The 230 letters in this inaugural volume of The Correspondence of John Tyndall chart Tyndall’s emergence into early adulthood, spanning from his arrival in Youghal in May 1840 as a civil assistant with just a year’s experience working on the Irish Ordnance Survey to his pseudonymous authorship of an open letter to the prime minister, Robert Peel, protesting the pay and conditions on the English Survey in August 1843. The letters, which include Tyndall’s earliest extant correspondence, encompass some of the most significant events of the early 1840s. Tyndall’s correspondents also discuss their experiences of British military expansion in India and economic migration to North America, among other topics. The letters show the development of many of the traits and talents, both mathematical and literary, that would subsequently make Tyndall one of most prominent men of science in Victorian Britain. They also afford broader insights into a period of almost unprecedented social upheaval and cultural and technological change that ultimately shaped Tyndall’s development into adulthood.

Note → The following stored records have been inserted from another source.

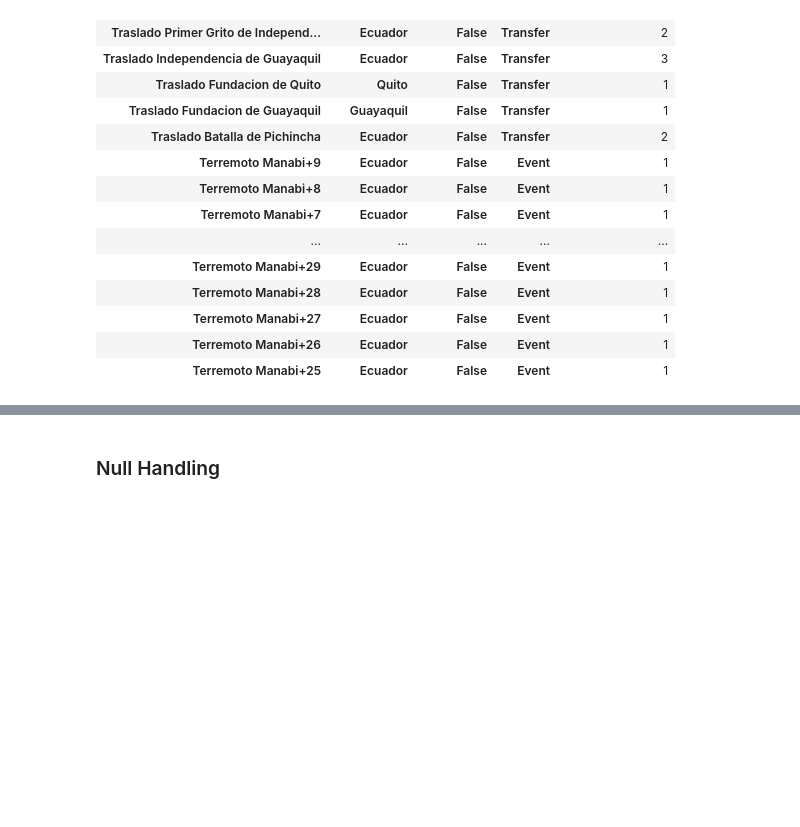
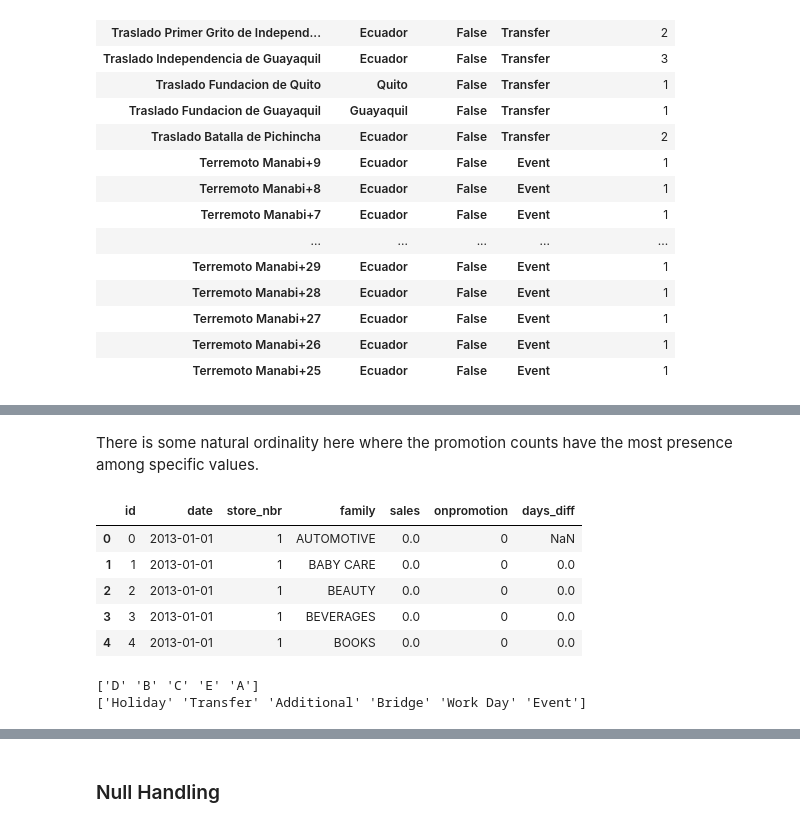
Before and after one commit to chriskuz/store_sales_time_series_forecasting, a Jupyter notebook: src/data_look.ipynb, the cells around one changed output, grey strips where cells are left out. Saved outputs shown, nothing was run; the diff lists cells and outputs as text; code cells hidden in the pictures; blank space fills up the shorter version.

```diff
--- a/src/data_look.ipynb
+++ b/src/data_look.ipynb
@@ -713,0 +741,19 @@ holidays.head()
+# %% [markdown]
+There is some natural ordinality here where the promotion counts have the most presence among specific values.
+# %%
+tables = [training, transx, oil, stores, holidays]
+
+training.head()
+# %% [output]
+|  | id | date | store_nbr | family | sales | onpromotion | days_diff |
+| 0 | 0 | 2013-01-01 | 1 | AUTOMOTIVE | 0.0 | 0 | NaN |
+| 1 | 1 | 2013-01-01 | 1 | BABY CARE | 0.0 | 0 | 0.0 |
+| 2 | 2 | 2013-01-01 | 1 | BEAUTY | 0.0 | 0 | 0.0 |
+| 3 | 3 | 2013-01-01 | 1 | BEVERAGES | 0.0 | 0 | 0.0 |
+| 4 | 4 | 2013-01-01 | 1 | BOOKS | 0.0 | 0 | 0.0 |
+# %%
+print(stores.type.unique())
+print(holidays.type.unique())
+# %% [output]
+['D' 'B' 'C' 'E' 'A']
+['Holiday' 'Transfer' 'Additional' 'Bridge' 'Work Day' 'Event']
```
Also changed, not shown: parts of 16 cells of this notebook.
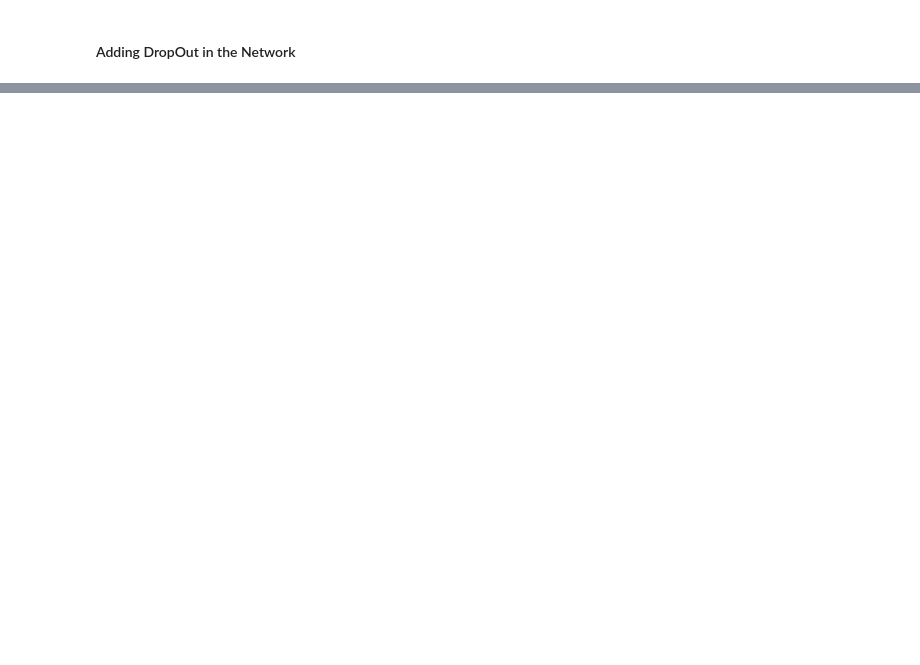
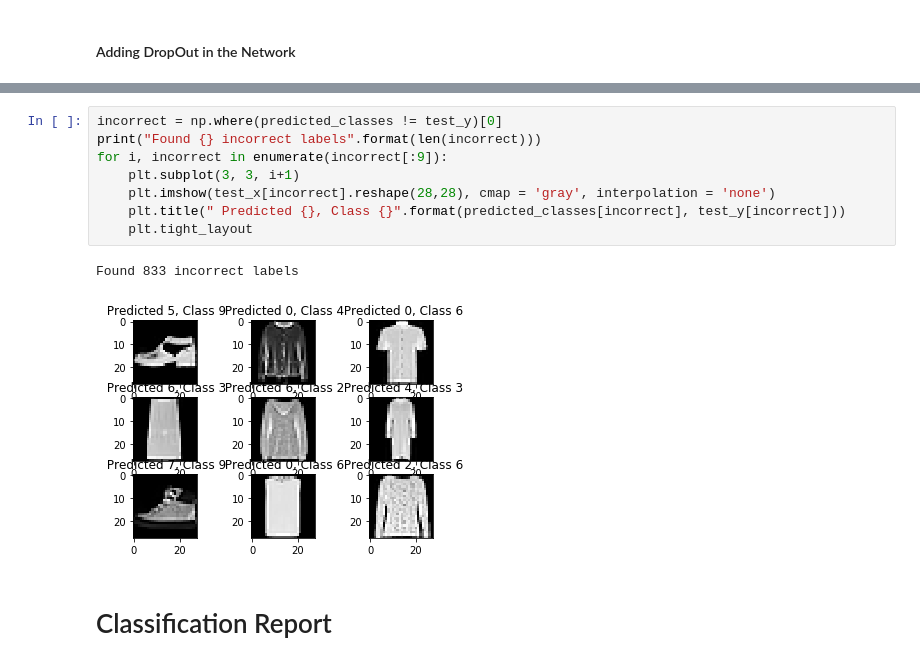
Before and after one commit to twrnrg/CNN-Model-on-Fashion-MNIST-Data, a Jupyter notebook: CNN The Fashion-MNIST Data Set.ipynb, the cells around one changed output, grey strips where cells are left out. Saved outputs shown, nothing was run; the diff lists cells and outputs as text; blank space fills up the shorter version.

```diff
--- a/CNN The Fashion-MNIST Data Set.ipynb
+++ b/CNN The Fashion-MNIST Data Set.ipynb
@@ -255,0 +337,13 @@ UnboundLocalError: local variable 'a' referenced before assignment
+# %%
+incorrect = np.where(predicted_classes != test_y)[0]
+print("Found {} incorrect labels".format(len(incorrect)))
+for i, incorrect in enumerate(incorrect[:9]):
+    plt.subplot(3, 3, i+1)
+    plt.imshow(test_x[incorrect].reshape(28,28), cmap = 'gray', interpolation = 'none')
+    plt.title(" Predicted {}, Class {}".format(predicted_classes[incorrect], test_y[incorrect]))
+    plt.tight_layout
+# %% [output]
+Found 833 incorrect labels
+[figure, added]
+# %% [markdown]
+# Classification Report
```
Also changed, not shown: parts of 23 cells of this notebook.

Tyndall should be considered an important figure in the history of scientific communication and the public understanding of science. These first three volumes of his collected correspondence (with more to come) are a fascinating social document with significance beyond the specifics of Tyndall's life.
Geoffrey Cantor is professor emeritus of the history of science at the University of Leeds and senior honorary research associate at University College, London. He is past president of the British Society for the History of Science. His research has focused on nineteenth-century British science and his publications include studies of Michael Faraday, the Great Exhibition of 1851, and the interrelations of science and religion.
Gowan Dawson is Professor of Victorian Literature and Culture at the University of Leicester and Honorary Research Fellow at the Natural History Museum, London. His books include Show Me the Bone: Reconstructing Prehistoric Monsters in Nineteenth-Century Britain and America and Darwin, Literature and Victorian Respectability.